WORK INSTRUCTIONS => Your answer must be the lines of the material below, exactly as written, from its first line through the line with "Before and after one commit to mertovich/mss, a", and no pictures.

▼▼▼

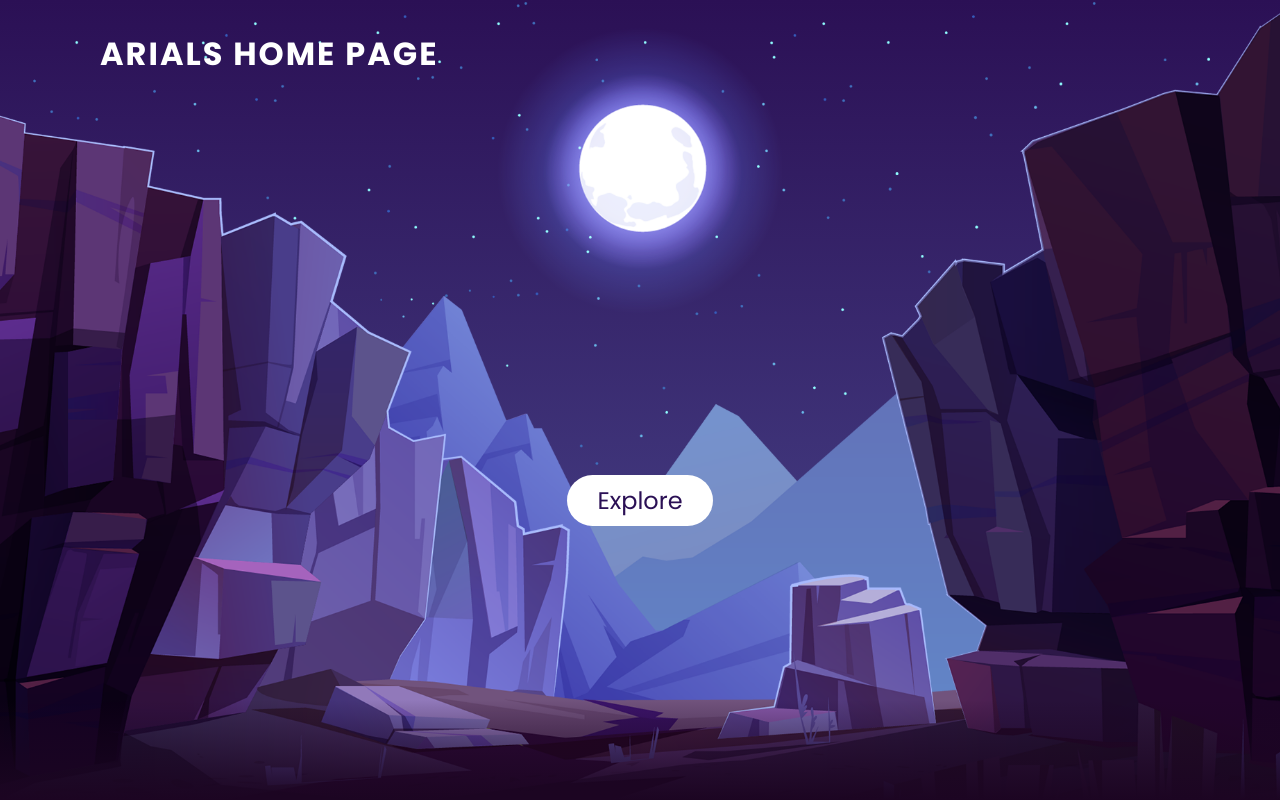
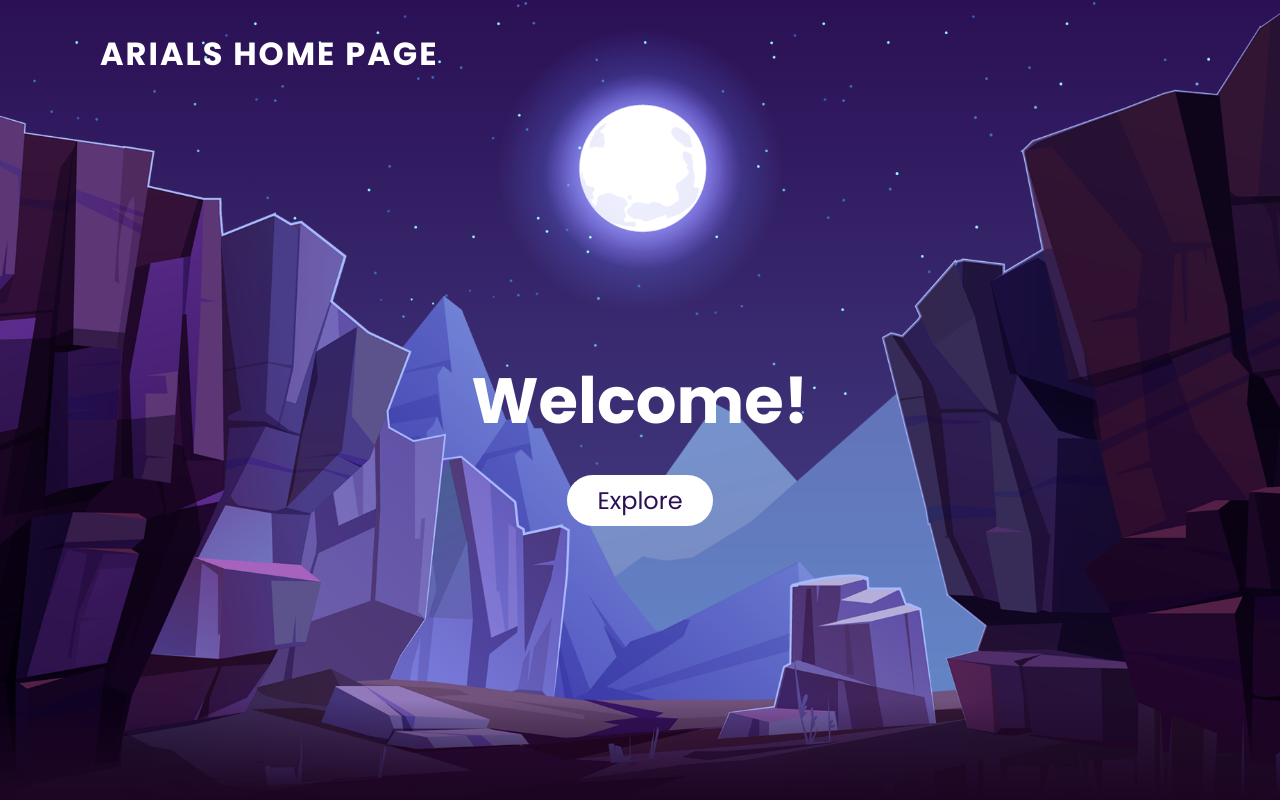
Before and after one commit to itsArial/itsarial.github.io, a plain HTML site: page index.html in a window 1280 px wide. Shown: the top 800 px of the page. Drawn offline with Linux system fonts and the light colour scheme.

Commit message:
Changes to CSS

```diff
--- a/style.css
+++ b/style.css
@@ -59,8 +59,7 @@ header ul li a
     border-radius: 20px;
 }
 
-header ul li a:hover ,
-header ul li a.active
+header ul li a:hover
 {
     background: #fff;
     color: #2b1055;
@@ -113,10 +112,9 @@ section img#mountains_front
 #text
 {
     position: absolute;
-    right: -350px;
     color: #fff;
     white-space: nowrap;
-    font-size: 7.5vw;
+    font-size: 5vw;
     z-index: 9;
 }
 
```
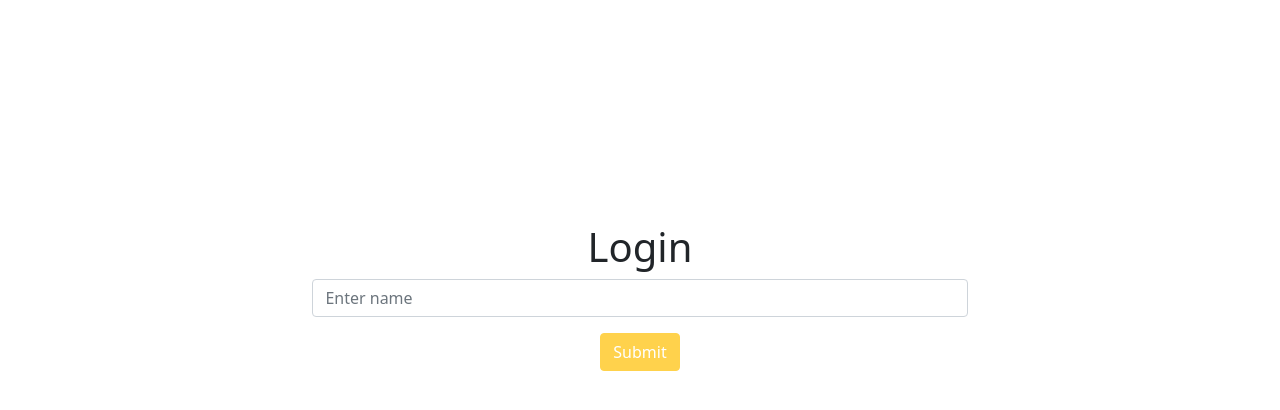
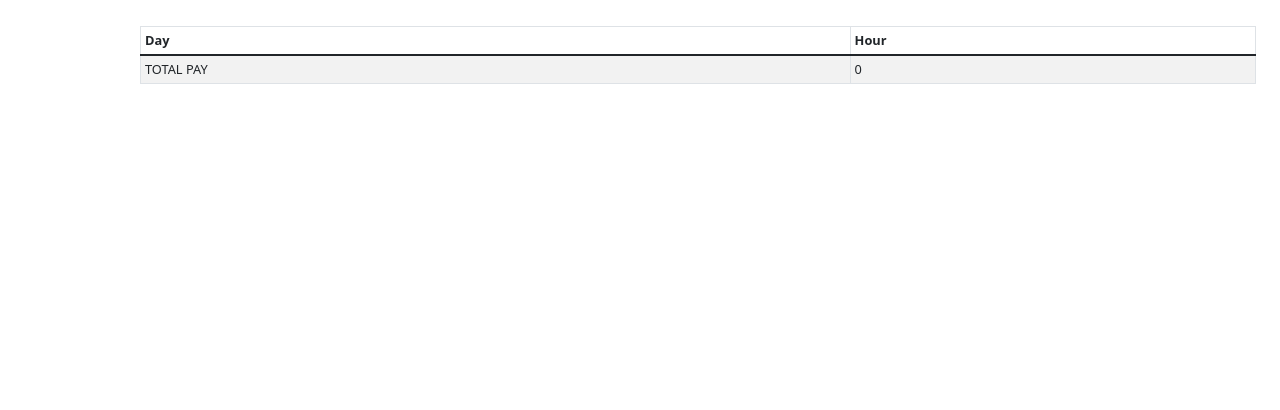
Before and after one commit to mertovich/mss, a React (Create React App) app in the folder web/: page /mss/month in a window 1280 px wide. Shown: the top 410 px of the page. Built offline with nearby package versions, Linux system fonts and the light colour scheme.

Commit message:
add(Table)

```diff
--- a/web/package.json
+++ b/web/package.json
@@ -14,6 +14,7 @@
     "react": "^18.1.0",
     "react-bootstrap": "^2.4.0",
     "react-dom": "^18.1.0",
+    "react-router-dom": "^6.3.0",
     "react-scripts": "5.0.1",
     "typescript": "^4.6.4",
     "web-vitals": "^2.1.4"
--- a/web/public/index.html
+++ b/web/public/index.html
@@ -28,7 +28,7 @@
   </head>
   <body>
     <noscript></noscript>
-    <div id="root"></div>
+    <div id="root">MSS</div>
     <!--
       This HTML file is a template.
       If you open it directly in the browser, you will see an empty page.
--- a/web/src/App.tsx
+++ b/web/src/App.tsx
@@ -1,6 +1,9 @@
 import React, { useState, useEffect } from 'react'
+import { Route, Routes } from 'react-router-dom'
+import Month from './pages/Month'
 import DashBoard from './pages/Dashboard'
 import Login from './pages/Login'
+import NavBar from './components/NavBar'
 
 type Props = {}
 
@@ -16,7 +19,7 @@ const App = (props: Props) => {
     console.log(user)
     localStorage.setItem('user', user)
     localStorage.setItem('isLoggedIn', 'true')
-    localStorage.setItem('data', JSON.stringify([0,0,0,0,0,0,0,0,0,0,0,0,0,0,0,0,0,0,0,0,0,0,0,0,0,0,0,0,0,0,0,]))
+    localStorage.setItem('data', JSON.stringify([0, 0, 0, 0, 0, 0, 0, 0, 0, 0, 0, 0, 0, 0, 0, 0, 0, 0, 0, 0, 0, 0, 0, 0, 0, 0, 0, 0, 0, 0, 0,]))
     localStorage.setItem('total', '0')
   }
 
@@ -34,13 +37,11 @@ const App = (props: Props) => {
   const handleLogout = () => {
     setIsLoggedIn(false)
     setUser(null)
-    localStorage.setItem('isLoggedIn', 'false')
-    localStorage.setItem('user', '')
-    localStorage.setItem('data', JSON.stringify([0,0,0,0,0,0,0,0,0,0,0,0,0,0,0,0,0,0,0,0,0,0,0,0,0,0,0,0,0,0,0,]))
     setTotal(0)
+    localStorage.clear()
   }
 
-  const addData = async (day:number, hour:number) => {
+  const addData = async (day: number, hour: number) => {
     const tmpData = data as number[]
     tmpData[day] = hour
     setData(tmpData)
@@ -51,7 +52,7 @@ const App = (props: Props) => {
   }
 
   const clearDashBoard = () => {
-    localStorage.setItem('data', JSON.stringify([0,0,0,0,0,0,0,0,0,0,0,0,0,0,0,0,0,0,0,0,0,0,0,0,0,0,0,0,0,0,0,]))
+    localStorage.setItem('data', JSON.stringify([0, 0, 0, 0, 0, 0, 0, 0, 0, 0, 0, 0, 0, 0, 0, 0, 0, 0, 0, 0, 0, 0, 0, 0, 0, 0, 0, 0, 0, 0, 0,]))
     const getData = JSON.parse(localStorage.getItem('data') || '[]')
     setData(getData)
     localStorage.setItem('total', '0')
@@ -74,11 +75,10 @@ const App = (props: Props) => {
 
   return (
     <div>
-        {isLoggedIn ?
-          <DashBoard total={total} clearDashBoard={clearDashBoard} data={data} addData={addData} handleLogout={handleLogout} user={user} />
-          :
-          <Login handleLogin={handleLogin} />
-        }
+      <Routes>
+        <Route path='mss/' element={isLoggedIn ? <div> <NavBar user={user} handleLogout={handleLogout} clearDashBoard={clearDashBoard}  /> <DashBoard total={total} data={data} addData={addData} /> </div> : <Login handleLogin={handleLogin} />} />
+        <Route path="mss/month" element={<Month data={data} total={total} />} />
+      </Routes>
     </div>
   )
 }
--- a/web/src/components/NavBar.tsx
+++ b/web/src/components/NavBar.tsx
@@ -1,21 +1,25 @@
 import React from 'react'
 import { Navbar, Nav, Container, NavDropdown } from 'react-bootstrap'
+import { Link } from 'react-router-dom'
 
 interface IProps {
     user: string | null
     handleLogout: () => void
-    clearDashBoard: () => void
+    clearDashBoard?: () => void
 }
 
-const NavBar: React.FC<IProps> = ({ user,handleLogout, clearDashBoard }) => {
+const NavBar: React.FC<IProps> = ({ user, handleLogout, clearDashBoard }) => {
     return (
         <div>
-            <Navbar style={{backgroundColor: '#FFE69A'}} variant="light">
+            <Navbar style={{ backgroundColor: '#FFE69A' }} variant="light">
                 <Container style={{
-                        justifyContent: 'center',
-                    }} >
+                    justifyContent: 'center',
+                }} >
                     <Nav>
                         <NavDropdown title={`Welcome ${user}`} id="navbarScrollingDropdown">
+                            <div className='text-center'>
+                                <Link style={{ textDecoration: 'none', color: 'black' }} to='month'>Table</Link>
+                            </div>
                             <NavDropdown.Item onClick={clearDashBoard} >Clear DashBoard</NavDropdown.Item>
                             <NavDropdown.Item onClick={handleLogout} >Log out</NavDropdown.Item>
                         </NavDropdown>
--- a/web/src/components/TotalCard.tsx
+++ b/web/src/components/TotalCard.tsx
@@ -1,5 +1,5 @@
 import React, { useState } from 'react'
-import { Container, Card, InputGroup, FormControl, Alert, Button } from 'react-bootstrap'
+import { Container, Card, InputGroup, FormControl, Alert, Button,} from 'react-bootstrap'
 import '../App.css'
 
 interface IProps {
@@ -36,6 +36,10 @@ const TotalCard: React.FC<IProps> = ({ total }) => {
         return false
     }
 
+    const saveTotalAmount = () => {
+        localStorage.setItem('totalAmount', JSON.stringify(totalAmount))
+    }
+
     return (
         <div>
             <Container>
@@ -49,12 +53,13 @@ return (
                             <Card.Header>Total Money {totalAmount}</Card.Header>
                         </Card.Text>
                         <InputGroup size="sm" className="mb-3">
-                            <InputGroup.Text style={{backgroundColor: '#FFFFFF'}} id="inputGroup-sizing-sm">Hourly wage</InputGroup.Text>
+                            <InputGroup.Text style={{ backgroundColor: '#FFFFFF' }} id="inputGroup-sizing-sm">Hourly wage</InputGroup.Text>
                             <FormControl onChange={amountHendler} type='number' aria-label="Small" aria-describedby="inputGroup-sizing-sm" />
                         </InputGroup>
                     </Card.Body>
-                {validated === '' ? null : <Alert key='danger' variant='danger'>Incorrect login please try again after checking.</Alert> }
-                <Button onClick={() => submitCard()} variant="light">calculate</Button>
+                    {validated === '' ? null : <Alert key='danger' variant='danger'>Incorrect login please try again after checking.</Alert>}
+                    <Button style={{margin: '1%'}} onClick={() => submitCard()} variant="light">calculate</Button>
+                    <Button style={{margin: '1%'}} onClick={() => saveTotalAmount()} variant="light">save</Button>
                 </Card>
             </Container>
         </div>
--- a/web/src/index.tsx
+++ b/web/src/index.tsx
@@ -4,14 +4,16 @@ import './index.css';
 import App from './App';
 import reportWebVitals from './reportWebVitals';
 import 'bootstrap/dist/css/bootstrap.min.css';
-
+import { BrowserRouter } from 'react-router-dom';
 
 const root = ReactDOM.createRoot(
   document.getElementById('root') as HTMLElement
 );
 root.render(
   <React.StrictMode>
+    <BrowserRouter>
       <App />
+    </BrowserRouter>
   </React.StrictMode>
 );
 
--- a/web/src/pages/Dashboard.tsx
+++ b/web/src/pages/Dashboard.tsx
@@ -1,23 +1,18 @@
 import React from 'react'
 import LineGraphs from '.././components/LineGraphs'
 import { Container, Col, Row } from 'react-bootstrap'
-import NavBar from '.././components/NavBar'
 import DaysCard from '../components/DaysCard'
 import TotalCard from '../components/TotalCard'
 
 interface IProps {
-  user: string | null
-  handleLogout: () => void
   addData: (days: number, hour: number) => void
   data: number[]
-  clearDashBoard: () => void
   total: number
 }
 
-const DashBoard: React.FC<IProps> = ({ user, handleLogout, addData, data, clearDashBoard, total }) => {
+const DashBoard: React.FC<IProps> = ({ addData, data, total }) => {
   return (
     <div>
-      <NavBar user={user} handleLogout={handleLogout} clearDashBoard={clearDashBoard} />
       <Container className='text-center' >
         <LineGraphs data={data} />
       </Container >
@@ -30,7 +25,7 @@ const DashBoard: React.FC<IProps> = ({ user, handleLogout, addData, data, clearD
             <DaysCard addData={addData} />
           </Col>
           <Col>
-            <TotalCard total={total}/>
+            <TotalCard total={total} />
           </Col>
         </Row>
       </Container>
--- a/web/src/pages/Login.tsx
+++ b/web/src/pages/Login.tsx
@@ -1,4 +1,4 @@
-import React, {useState} from 'react'
+import React, { useState } from 'react'
 import { Container } from 'react-bootstrap'
 import { Form, Button } from 'react-bootstrap'
 
@@ -25,7 +25,7 @@ const Login: React.FC<IProps> = ({ handleLogin }) => {
                         <Form.Group className="mb-3" controlId="name">
                             <Form.Control onChange={(e) => setUser(e.target.value)} type="name" placeholder="Enter name" />
                         </Form.Group>
-                        <Button onClick={() => handleLogin(user)} variant="primary" type="submit" style={{backgroundColor: '#FFD24C', borderColor: '#FFD24C'}} >
+                        <Button onClick={() => handleLogin(user)} variant="primary" type="submit" style={{ backgroundColor: '#FFD24C', borderColor: '#FFD24C' }} >
                             Submit
                         </Button>
                     </Form>
--- /dev/null
+++ b/web/src/pages/Month.tsx
@@ -0,0 +1,48 @@
+import React, { useEffect } from 'react'
+import { Container, Table } from 'react-bootstrap'
+
+interface IProps {
+    data: number[]
+    total: number
+}
+
+const Month: React.FC<IProps> = ({ data, total }) => {
+    const [totalMoney, setTotalMoney] = React.useState<number>()
+
+    useEffect(() => {
+        setTotalMoney(localStorage.getItem('totalAmount') ? Number(localStorage.getItem('totalAmount')) : 0)
+    }, [])
+    return (
+        <Container style={{
+            marginLeft: '10%',
+            marginTop: '2%',
+            fontSize: '0.8rem',
+        }}  >
+            <Table striped bordered hover size="sm">
+                <thead>
+                    <tr>
+                        <th>Day</th>
+                        <th>Hour</th>
+                    </tr>
+                </thead>
+                <tbody>
+                    {data.map((day, index) => {
+                        return (
+                            <tr key={index+1}>
+                                <td>{index+1}</td>
+                                <td>{day}</td>
+                            </tr>
+                        )
+                    }
+                    )}
+                    <tr>
+                        <td>TOTAL PAY</td>
+                        <td>{totalMoney}</td>
+                    </tr>
+                </tbody>
+            </Table>
+        </Container>
+    )
+}
+
+export default Month
```
Also changed, not shown: web/src/components/DaysCard.tsx (+7 -7 lines), web/src/components/LineGraphs.tsx (+5 -5 lines), 1 other file (tests, documents, lock files or other folders). Lines whose indentation alone changed are shown as unchanged.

▲▲▲

TASK SOLUTION =>
Before and after one commit to itsArial/itsarial.github.io, a plain HTML site: page index.html in a window 1280 px wide. Shown: the top 800 px of the page. Drawn offline with Linux system fonts and the light colour scheme.

Commit message:
Changes to CSS

```diff
--- a/style.css
+++ b/style.css
@@ -59,8 +59,7 @@ header ul li a
     border-radius: 20px;
 }
 
-header ul li a:hover ,
-header ul li a.active
+header ul li a:hover
 {
     background: #fff;
     color: #2b1055;
@@ -113,10 +112,9 @@ section img#mountains_front
 #text
 {
     position: absolute;
-    right: -350px;
     color: #fff;
     white-space: nowrap;
-    font-size: 7.5vw;
+    font-size: 5vw;
     z-index: 9;
 }
 
```
Before and after one commit to mertovich/mss, a React (Create React App) app in the folder web/: page /mss/month in a window 1280 px wide. Shown: the top 410 px of the page. Built offline with nearby package versions, Linux system fonts and the light colour scheme.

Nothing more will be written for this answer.